One time I was flying from Puerto Vallarta to Boston, just having finished a Zen retreat. (Well, it was more of a vacation. And a spot of meditation.) My retreat roommate and I had been assigned two seats in a three-seat economy row, and the other seat was empty. The pilot had just introduced herself and her also female co-pilot—a first and only for me!—and we were just high-fiving each other over all the good vibes when the flight attendant came by to ask if we would give up our row to a couple with a baby. They would be more comfortable, and we would have a flight experience no worse than usual.
I was aware of feeling startled first, and then resentful as thoughts of sexism occurred. Would we have been asked if we’d been men? (Not a chance.) But I was silent until I saw the stricken look on my friend’s face, and then out of my mouth popped, “Can you give us a moment?”
The attendant said yes, of course, and my friend said, “Omigosh, thank you, I was just feeling so grateful to have a little space to reacclimate after being on retreat, and I would have hated being squeezed in after the gift of an empty seat.”
The flight attendant never came back.
Anyway, that’s why we need buffer phrases. Our training as women is about accommodating others. (Side note: As a student of Zen, or heck, a HUMAN!, you do plenty of that anyway. We’re just trying to interrupt an unhealthy and inflexible reflex.) But as adults, we must take care of ourselves first, because if we don’t, our self-neglect is gonna roll downhill on someone we love.
Nevertheless, not everyone will greet our buffer phrase with glad cries of Of course you must take time to decide what is best! In fact, people might get mad at us—and then they go to Plan B! Because people are resourceful.
But some other things might happen, too. One is that we gain a lot more time in our life, as well as the emotional space to decide what we want to do with it. (WORTH it!)
Another thing that happens when we practice using buffer phrases, as noted above, is that they get a whole lot easier to use. We say them, we don’t get kicked out of the tribe, we survive, and our survival panic subsides.
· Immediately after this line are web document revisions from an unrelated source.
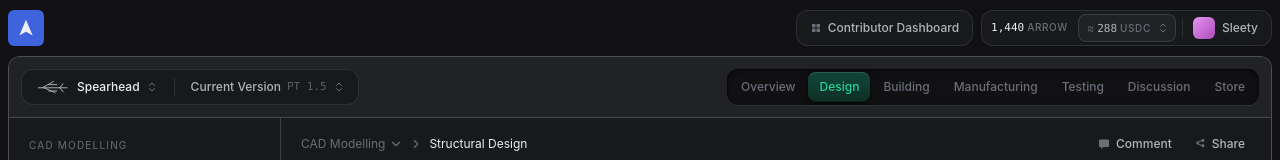
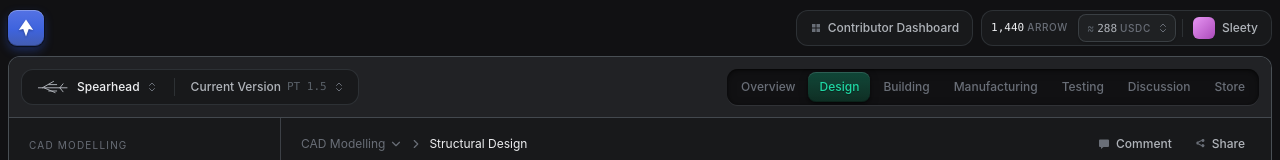
Before and after one commit to Arrow-air/arrow-superapp, a Vue app in the folder prototypes/app-frame/: page /#/spearhead/design/structural-design in a window 1280 px wide. Shown: the top 160 px of the page. Built offline with nearby package versions, Linux system fonts and the light colour scheme.

Commit message:
app-frame: Arrow logomark in a raised brand tile

```diff
--- a/prototypes/app-frame/src/frame/AppBar.vue
+++ b/prototypes/app-frame/src/frame/AppBar.vue
@@ -1,12 +1,12 @@
 <script setup lang="ts">
-import Icon from './Icon.vue';
+import logomark from '../assets/arrow-logomark-white.svg';
 import AccountBar from './AccountBar.vue';
 // App-wide bar: identical whichever aircraft you're on.
 </script>
 
 <template>
   <header class="bar">
-    <RouterLink to="/" class="logo" aria-label="Arrow home"><Icon name="arrow" :size="20" /></RouterLink>
+    <RouterLink to="/" class="logo" aria-label="Arrow home"><img :src="logomark" alt="" width="22" height="24" /></RouterLink>
 
     <span class="spacer"></span>
 
@@ -31,9 +31,17 @@ import AccountBar from './AccountBar.vue';
   place-items: center;
   width: var(--control-height);
   height: var(--control-height);
-  border-radius: var(--radius-sm);
-  background: var(--brand);
-  color: var(--brand-fg);
+  border-radius: 9px;
+  background: var(--brand-fill);
+  box-shadow: var(--brand-shadow);
+  transition: filter 150ms;
+}
+.logo:hover { filter: brightness(1.08); }
+.logo:focus-visible { outline: none; box-shadow: var(--brand-shadow), 0 0 0 2px var(--focus-ring); }
+.logo img {
+  display: block;
+  margin-top: -1px; /* the mark's viewBox sits low; nudge it to optical centre */
+  filter: drop-shadow(0 1px 1px rgb(0 0 0 / 0.35));
 }
 .spacer { flex: 1; }
 
--- a/prototypes/app-frame/src/styles/tokens.css
+++ b/prototypes/app-frame/src/styles/tokens.css
@@ -62,6 +62,14 @@
 
   /* Accents */
   --brand: var(--indigo-9);        /* logo tile */
+  /* Logo tile depth, same recipe as the active tab pill: lit from above. */
+  --brand-fill: linear-gradient(180deg, var(--indigo-10), var(--indigo-9) 55%, var(--indigo-8));
+  --brand-shadow:
+    inset 0 1px 0 rgb(255 255 255 / 0.28),  /* top highlight */
+    inset 0 -1px 0 rgb(0 0 0 / 0.25),
+    0 0 0 1px rgb(0 0 0 / 0.35),
+    0 1px 2px rgb(0 0 0 / 0.5),
+    0 4px 10px var(--indigo-a4);
   --brand-fg: var(--slate-12);
   --accent: var(--jade-9);
   --accent-fg: var(--slate-1);
```
Also changed, not shown: prototypes/app-frame/src/assets/arrow-logomark-white.svg (added).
Then we’re able to say “Let me get back to you” without the internal drama, and that dials down the external drama like a charm.
And in that drama-free space, we get to consider what’s best for us, along with what’s best for everyone else.
Resources and More Buffer Phrases
- “I have some things in flux right now; I’ll have to let you know.” — Lisa Sonora Beam
- “I have a policy of [never/always doing X]. It’s not personal, it’s a policy!” Origin unknown.
- Alternatively, from Martha Beck: Just tell them the truth.
- And Shonda Rhimes’s memoir Year of Yes is also about saying no. Sometimes you have to say no to another to say yes to yourself.